As an example, programming code tends to be random, as the code needs to respond to the specific input conditions — does anyone remember “goto” and “if-then-else” statements? Large files, where perhaps megabytes or more of sequential data needs to be stored would represent the other end of the spectrum.

Modern computer systems adhere to the advanced format 4K sector size and therefore large files are broken up into easier-to-manage chunks of 4096 bytes. The concept of a sector size is a holdover from the original hard disk drives, and even solid state drives (SSDs) adhere to the implementation to maintain compatibility with the computer file system.

With these basic concepts, we now can compare expected bandwidth with the bandwidth specified by the manufacturer for common and up-and-coming memory solutions. For each of these examples, I assume that the first access is to a random storage location and, therefore, the latency must be accounted for. Note that when accounting for latency, the calculated bandwidth often pales in comparison to the bandwidth specified in a product brief.

Screen Shot 2015-09-09 at 6.17.00 PM
Notes and sources: Rambus Analysis.
1. DDR4 @ 2400 Mbps
2. Intel SSD DC P3700 Series
3. Intel SSD DC S3710 Series
4. Cheetah 15K.5 SAS Hard Drive

The chart is quite revealing and it helps to highlight that it is critical to understand the use cases for your applications in order to determine what type of memory should be used.

Assume your server is running a database application with relatively small record sizes of 1Kbyte in size. We can also assume that the database records are rarely accessed sequentially, which means that the latency dominates the performance. SSDs provide a significant improvement over hard drives. However, their performance is still three orders of magnitude smaller than any DRAM-based memory systems.

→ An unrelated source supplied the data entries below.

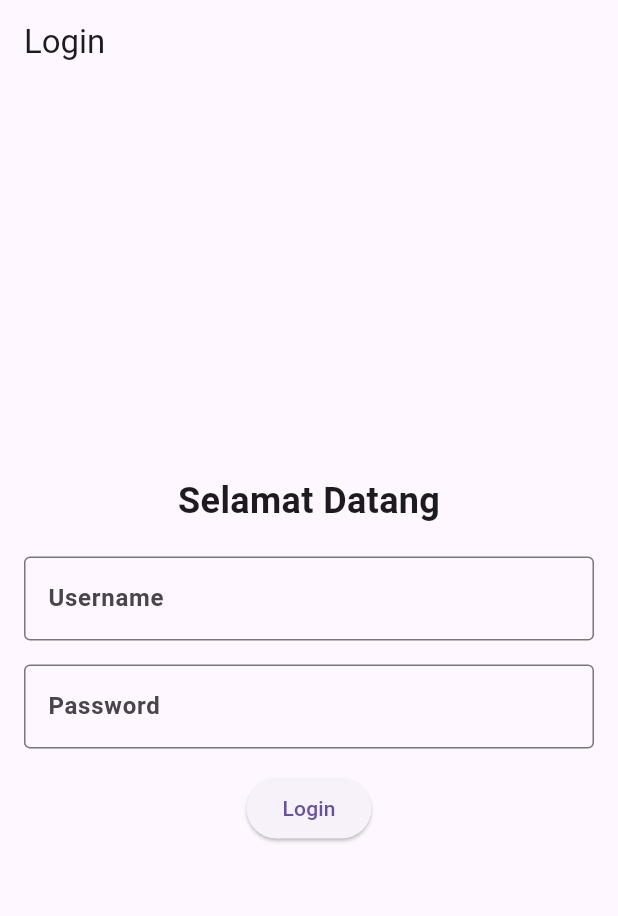
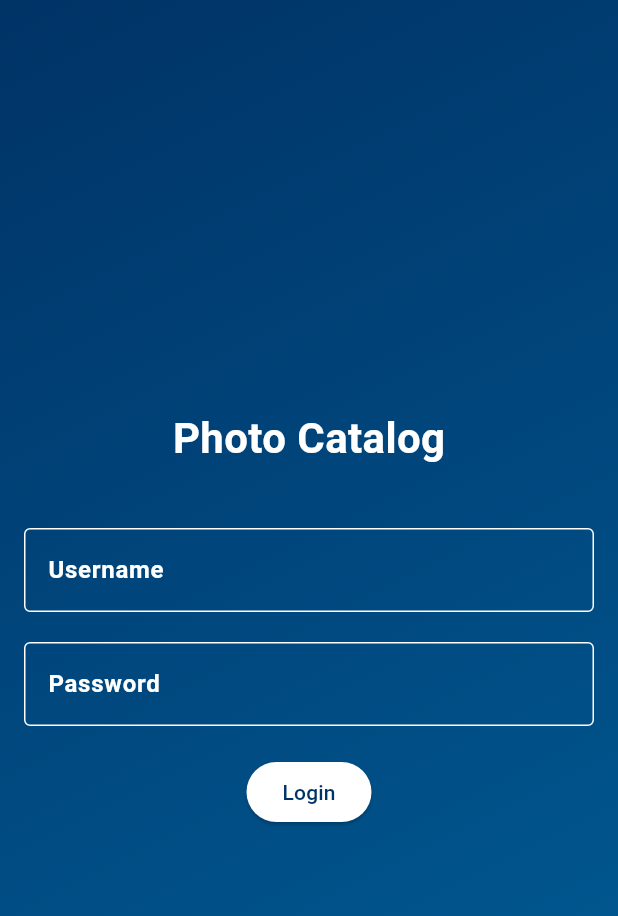
Before and after one commit to dsppr/katalog, a Flutter app: the screen it shows after launch, on a phone screen of 412 x 824 dp. Shown: the top 916 px of the screen. Run offline on Flutter 3.47's test engine with Material 3 defaults, Android fonts, the phone set to English and light mode, and no system bars; our stand-ins replace file_picker.

Commit message:
Version 02

```diff
--- a/lib/main.dart
+++ b/lib/main.dart
@@ -16,14 +16,14 @@ class MyApp extends StatelessWidget {
       theme: ThemeData(
         primarySwatch: Colors.blue,
         textTheme: const TextTheme(
-        bodyLarge: TextStyle(fontSize: 16, fontWeight: FontWeight.bold),
-        bodyMedium: TextStyle(fontSize: 14),
-      ),
+          bodyLarge: TextStyle(fontSize: 16, fontWeight: FontWeight.bold),
+          bodyMedium: TextStyle(fontSize: 14),
+        ),
       ),
       initialRoute: '/',
       routes: {
         '/': (context) => LoginPage(),
-        '/catalog': (context) => CatalogPage(),
+        '/catalog': (context) => const CatalogPage(),
       },
     );
   }
--- a/lib/views/login.dart
+++ b/lib/views/login.dart
@@ -4,49 +4,86 @@ class LoginPage extends StatelessWidget {
   final TextEditingController _usernameController = TextEditingController();
   final TextEditingController _passwordController = TextEditingController();
 
+  LoginPage({super.key});
+
   @override
   Widget build(BuildContext context) {
     return Scaffold(
-      appBar: AppBar(title: const Text('Login')),
-      body: Padding(
+      body: Container(
+        decoration: const BoxDecoration(
+          gradient: LinearGradient(
+            begin: Alignment.topLeft,
+            end: Alignment.bottomRight,
+            colors: [
+              Color(0xFF003366),
+              Color(0xFF005F99)
+            ], // Gradient lebih gelap
+          ),
+        ),
+        child: Center(
+          child: Padding(
             padding: const EdgeInsets.all(16.0),
             child: Column(
               mainAxisAlignment: MainAxisAlignment.center,
               children: [
-            Text(
-              'Selamat Datang',
-              style: TextStyle(fontSize: 24, fontWeight: FontWeight.bold),
+                const Text(
+                  'Photo Catalog',
+                  style: TextStyle(
+                    color: Colors.white,
+                    fontSize: 28,
+                    fontWeight: FontWeight.bold,
                   ),
-            SizedBox(height: 20),
+                ),
+                const SizedBox(height: 40),
                 TextField(
                   controller: _usernameController,
-              decoration: InputDecoration(
+                  style: const TextStyle(color: Colors.white),
+                  decoration: const InputDecoration(
                     labelText: 'Username',
-                border: OutlineInputBorder(),
+                    labelStyle: TextStyle(color: Colors.white),
+                    enabledBorder: OutlineInputBorder(
+                      borderSide: BorderSide(color: Colors.white),
                     ),
-              textInputAction: TextInputAction.next, // Moves focus to the next field
+                    focusedBorder: OutlineInputBorder(
+                      borderSide: BorderSide(color: Colors.white),
                     ),
-            const SizedBox(height: 16),
+                  ),
+                  textInputAction: TextInputAction.next,
+                ),
+                const SizedBox(height: 20),
                 TextField(
                   controller: _passwordController,
-              decoration: InputDecoration(
+                  obscureText: true,
+                  style: const TextStyle(color: Colors.white),
+                  decoration: const InputDecoration(
                     labelText: 'Password',
-                border: OutlineInputBorder(),
+                    labelStyle: TextStyle(color: Colors.white),
+                    enabledBorder: OutlineInputBorder(
+                      borderSide: BorderSide(color: Colors.white),
                     ),
-              obscureText: true, // Hides the text for passwords
-              textInputAction: TextInputAction.done, // Indicates the "Enter" button action
+                    focusedBorder: OutlineInputBorder(
+                      borderSide: BorderSide(color: Colors.white),
+                    ),
+                  ),
+                  textInputAction: TextInputAction.done,
                   onSubmitted: (_) {
-                _handleLogin(context); // Called when "Enter" is pressed
+                    _handleLogin(context); // Handle "Enter" event
                   },
                 ),
-            const SizedBox(height: 16),
+                const SizedBox(height: 20),
                 ElevatedButton(
                   onPressed: () {
-                _handleLogin(context); // Handle login when button is clicked
+                    _handleLogin(context);
                   },
+                  style: ElevatedButton.styleFrom(
+                    backgroundColor: Colors.white,
+                    foregroundColor: const Color(0xFF003366),
+                  ),
                   child: const Text('Login'),
                 ),
               ],
+            ),
+          ),
         ),
       ),
     );
@@ -56,13 +93,11 @@ class LoginPage extends StatelessWidget {
     final username = _usernameController.text.trim();
     final password = _passwordController.text.trim();
 
-    if (username.isNotEmpty && password.isNotEmpty) {
-      // Navigate to the next page
+    if (username == 'pengguna' && password == 'masuk') {
       Navigator.pushNamed(context, '/catalog');
     } else {
-      // Show an error if fields are empty
       ScaffoldMessenger.of(context).showSnackBar(
-        const SnackBar(content: Text('Please enter both username and password')),
+        const SnackBar(content: Text('Username atau Password salah')),
       );
     }
   }
--- a/pubspec.yaml
+++ b/pubspec.yaml
@@ -11,6 +11,7 @@ dependencies:
   flutter:
     sdk: flutter
   cupertino_icons: ^1.0.8
+  file_picker: ^6.1.1
 
 dev_dependencies:
   flutter_test:
@@ -24,3 +25,5 @@ flutter:
     - assets/images/image1.png
     - assets/images/image2.png
     - assets/images/image3.png
+    - assets/images/image4.png
+    - assets/images/image5.png
```
Also changed, not shown: lib/views/catalog.dart (+63 -22 lines), assets/images/image4.png (added), assets/images/image5.png (added), pubspec.lock. Lines whose indentation alone changed are shown as unchanged.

Over the years, SSDs have continued to move closer to the CPU, reducing their latency along the way. SSDs adhering to the NVMe standard aim to lower latencies, but this standard does nothing to effect the NAND device inside the SSD, which inherently has a latency in the tens to hundreds of microseconds. Even the greater than 50% latency reduction touted by NVMe doesn’t mean that you can jump the memory gap.

For a database where the record size gets larger, say 8 Kbytes in size, the calculated bandwidth does improve markedly as the system can now take better advantage of the max bandwidth and spread the “cost” of the latency over more bytes.

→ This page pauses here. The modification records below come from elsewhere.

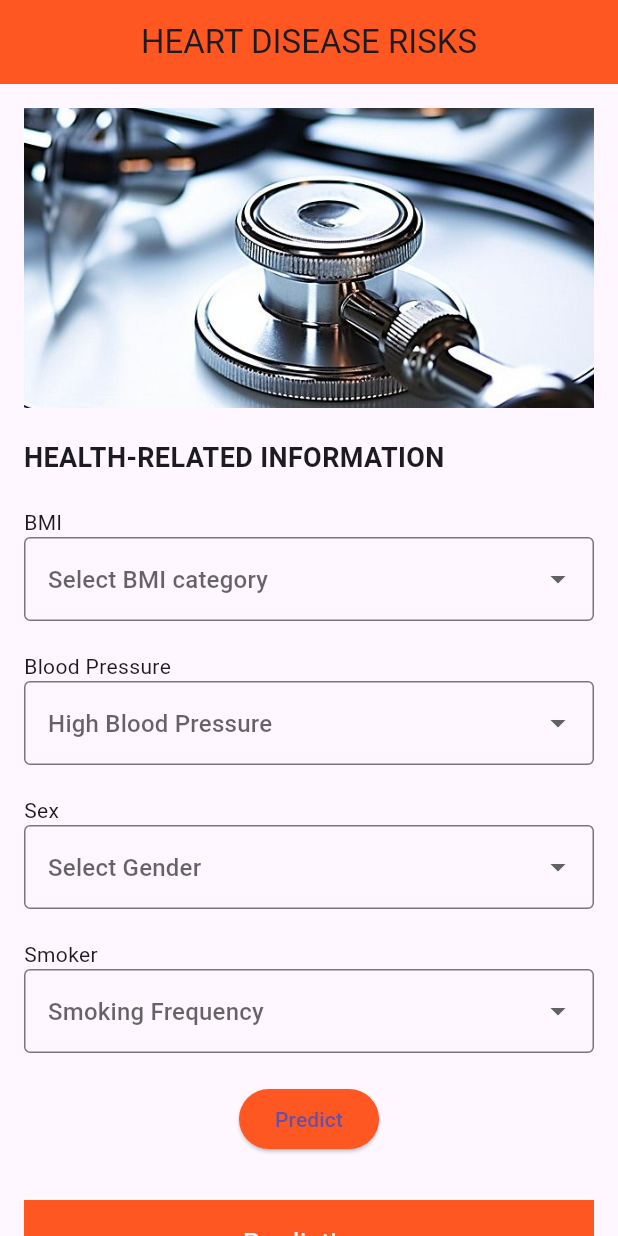
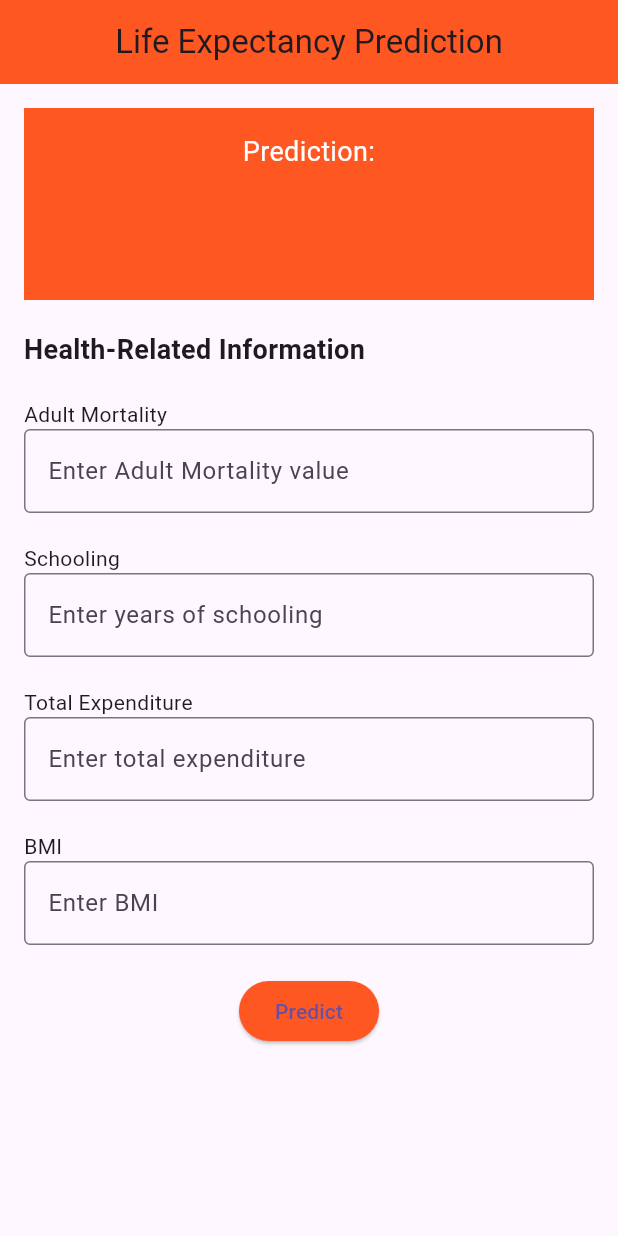
Before and after one commit to Skaveza/Linear_Regression_Model, a Flutter app: the screen it shows after launch, after a tap on "Predict", on a phone screen of 412 x 824 dp. Run offline on Flutter 3.47's test engine with Material 3 defaults, Android fonts, the phone set to English and light mode, and no system bars; network calls fail.

Commit message:
added url

```diff
--- a/summative/flutter_app/lib/main.dart
+++ b/summative/flutter_app/lib/main.dart
@@ -1,4 +1,6 @@
 import 'package:flutter/material.dart';
+import 'package:http/http.dart' as http;
+import 'dart:convert';
 
 void main() {
   runApp(const MyApp());
@@ -11,23 +13,85 @@ class MyApp extends StatelessWidget {
   Widget build(BuildContext context) {
     return MaterialApp(
       debugShowCheckedModeBanner: false,
-      title: 'HeartDisease Risk App',
+      title: 'Life Expectancy Prediction App',
       theme: ThemeData(
         primarySwatch: Colors.deepOrange,
       ),
-      home: const HealthcareRiskScreen(),
+      home: const LifeExpectancyScreen(),
     );
   }
 }
 
-class HealthcareRiskScreen extends StatelessWidget {
-  const HealthcareRiskScreen({super.key});
+class LifeExpectancyScreen extends StatefulWidget {
+  const LifeExpectancyScreen({super.key});
+
+  @override
+  State<LifeExpectancyScreen> createState() => LifeExpectancyScreenState();
+}
+
+class LifeExpectancyScreenState extends State<LifeExpectancyScreen> {
+  // Declare and initialize the controllers for the input fields
+  final TextEditingController _adultMortalityController = TextEditingController();
+  final TextEditingController _schoolingController = TextEditingController();
+  final TextEditingController _totalExpenditureController = TextEditingController();
+  final TextEditingController _bmiController = TextEditingController();
+
+  String _prediction = '';
+  String _riskLevel = '';
+
+  // Function to make prediction
+  Future<void> _predictLifeExpectancy() async {
+    // Get values from text controllers
+    final double adultMortality = double.tryParse(_adultMortalityController.text) ?? 0.0;
+    final double schooling = double.tryParse(_schoolingController.text) ?? 0.0;
+    final double totalExpenditure = double.tryParse(_totalExpenditureController.text) ?? 0.0;
+    final double bmi = double.tryParse(_bmiController.text) ?? 0.0;
+
+    // Define the API URL
+    final String apiUrl = 'https://uhai.onrender.com/predict/';
+
+    // Send data to the API for prediction
+    final response = await http.post(
+      Uri.parse(apiUrl),
+      headers: {'Content-Type': 'application/json'},
+      body: jsonEncode({
+        'Adult_Mortality': adultMortality,
+        'Schooling': schooling,
+        'Total_expenditure': totalExpenditure,
+        'BMI': bmi,
+      }),
+    );
+
+    if (response.statusCode == 200) {
+      // Parse the response data
+      final Map<String, dynamic> data = jsonDecode(response.body);
+      setState(() {
+        _prediction = data['prediction'].toString();
+        _riskLevel = data['risk_level'];
+      });
+    } else {
+      setState(() {
+        _prediction = 'Error in prediction';
+        _riskLevel = 'Unknown';
+      });
+    }
+  }
+
+  @override
+  void dispose() {
+    // Clean up the controllers when the widget is disposed
+    _adultMortalityController.dispose();
+    _schoolingController.dispose();
+    _totalExpenditureController.dispose();
+    _bmiController.dispose();
+    super.dispose();
+  }
 
   @override
   Widget build(BuildContext context) {
     return Scaffold(
       appBar: AppBar(
-        title: const Text('HEART DISEASE RISKS'),
+        title: const Text('Life Expectancy Prediction'),
         centerTitle: true,
         backgroundColor: Colors.deepOrange,
       ),
@@ -39,17 +103,46 @@ class HealthcareRiskScreen extends StatelessWidget {
             children: [
               // Image at the top
               Center(
-                child: Image.asset(
-                  'assets/Medical.jpeg',
-                  width: 700,
-                  height: 200,
-                  fit: BoxFit.cover,
+                child:               Container(
+                  padding: EdgeInsets.all(16.0),
+                  width: double.infinity,
+                  color: Colors.deepOrange,
+
+                  child: Column(
+                    children: [
+                      const Text(
+                        'Prediction:',
+                        style: TextStyle(
+                          fontSize: 18,
+                          color: Colors.white,
+                        ),
+                        textAlign: TextAlign.center,
+                      ),
+                      Text(
+                        _prediction.isEmpty ? '' : _prediction,
+                        style: const TextStyle(
+                          fontSize: 24,
+                          color: Colors.white,
+                        ),
+                        textAlign: TextAlign.center,
+                      ),
+                      const SizedBox(height: 10),
+                      Text(
+                        _riskLevel.isEmpty ? '' : 'Risk Level: $_riskLevel',
+                        style: const TextStyle(
+                          fontSize: 18,
+                          color: Colors.white,
+                        ),
+                        textAlign: TextAlign.center,
+                      ),
+                    ],
+                  ),
                 ),
               ),
               const SizedBox(height: 20),
               // Heading for form
               const Text(
-                'HEALTH-RELATED INFORMATION',
+                'Health-Related Information',
                 style: TextStyle(
                   fontSize: 18,
                   fontWeight: FontWeight.bold,
@@ -57,80 +150,54 @@ class HealthcareRiskScreen extends StatelessWidget {
                 textAlign: TextAlign.center,
               ),
               const SizedBox(height: 20),
-              // BMI Dropdown
-              const Text('BMI'),
-              DropdownButtonFormField<String>(
-                items: <String>['Overweight', 'Healthy weight', 'Underweight']
-                    .map((String value) {
-                  return DropdownMenuItem<String>(
-                    value: value,
-                    child: Text(value),
-                  );
-                }).toList(),
-                onChanged: (value) {},
+              // Adult Mortality input
+              const Text('Adult Mortality'),
+              TextField(
+                controller: _adultMortalityController,
                 decoration: const InputDecoration(
-                  hintText: 'Select BMI category',
+                  hintText: 'Enter Adult Mortality value',
                   border: OutlineInputBorder(),
                 ),
+                keyboardType: TextInputType.number,
               ),
               const SizedBox(height: 20),
-              // Blood Pressure Dropdown
-              const Text('Blood Pressure'),
-              DropdownButtonFormField<String>(
-                items: <String>['Yes', 'No']
-                    .map((String value) {
-                  return DropdownMenuItem<String>(
-                    value: value,
-                    child: Text(value),
-                  );
-                }).toList(),
-                onChanged: (value) {},
+              // Schooling input
+              const Text('Schooling'),
+              TextField(
+                controller: _schoolingController,
                 decoration: const InputDecoration(
-                  hintText: 'High Blood Pressure',
+                  hintText: 'Enter years of schooling',
                   border: OutlineInputBorder(),
                 ),
+                keyboardType: TextInputType.number,
               ),
               const SizedBox(height: 20),
-              // Gender Dropdown
-              const Text('Sex'),
-              DropdownButtonFormField<String>(
-                items: <String>['Male', 'Female']
-                    .map((String value) {
-                  return DropdownMenuItem<String>(
-                    value: value,
-                    child: Text(value),
-                  );
-                }).toList(),
-                onChanged: (value) {},
+              // Total Expenditure input
+              const Text('Total Expenditure'),
+              TextField(
+                controller: _totalExpenditureController,
                 decoration: const InputDecoration(
-                  hintText: 'Select Gender',
+                  hintText: 'Enter total expenditure',
                   border: OutlineInputBorder(),
                 ),
+                keyboardType: TextInputType.number,
               ),
               const SizedBox(height: 20),
-              // Smoker Dropdown
-              const Text('Smoker'),
-              DropdownButtonFormField<String>(
-                items: <String>['Frequent', 'Rarely', 'Never']
-                    .map((String value) {
-                  return DropdownMenuItem<String>(
-                    value: value,
-                    child: Text(value),
-                  );
-                }).toList(),
-                onChanged: (value) {},
+              // BMI input
+              const Text('BMI'),
+              TextField(
+                controller: _bmiController,
                 decoration: const InputDecoration(
-                  hintText: 'Smoking Frequency',
+                  hintText: 'Enter BMI',
                   border: OutlineInputBorder(),
                 ),
+                keyboardType: TextInputType.number,
               ),
               const SizedBox(height: 20),
               // Predict Button
               Center(
                 child: ElevatedButton(
-                  onPressed: () {
-                    // Placeholder for prediction logic
-                  },
+                  onPressed: _predictLifeExpectancy,
                   style: ElevatedButton.styleFrom(
                     backgroundColor: Colors.deepOrange,
                   ),
@@ -139,19 +206,7 @@ class HealthcareRiskScreen extends StatelessWidget {
               ),
               const SizedBox(height: 30),
               // Prediction Result Box
-              Container(
-                padding: const EdgeInsets.all(16.0),
-                width: double.infinity,
-                color: Colors.deepOrange,
-                child: const Text(
-                  'Prediction:\nYour Risk Score is:',
-                  style: TextStyle(
-                    fontSize: 18,
-                    color: Colors.white,
-                  ),
-                  textAlign: TextAlign.center,
-                ),
-              ),
+
             ],
           ),
         ),
--- a/summative/flutter_app/pubspec.yaml
+++ b/summative/flutter_app/pubspec.yaml
@@ -30,6 +30,7 @@ environment:
 dependencies:
   flutter:
     sdk: flutter
+  http: ^1.2.2
 
 
   # The following adds the Cupertino Icons font to your application.
```
Also changed, not shown: summative/flutter_app/pubspec.lock.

By being very strategic in the placement of the data (e.g. for record sizes that are in the megabyte range), all of these systems have the capability of continuously streaming the data, and then bandwidths begin to approach the specified max bandwidth.

The conclusion is clear: If you need a memory that maximizes performance for random operations, stick with DRAM-based memory systems. If you need memory for large records, consider what your budget allows and how much memory capacity and bandwidth you really need. Then you can make an informed decision.


Michael Sporer says:

How do you define your latency numbers for DRAM? True random access implies page miss. Your numbers seem to assume a page hit.

Leave a Reply

(Note: This name will be displayed publicly)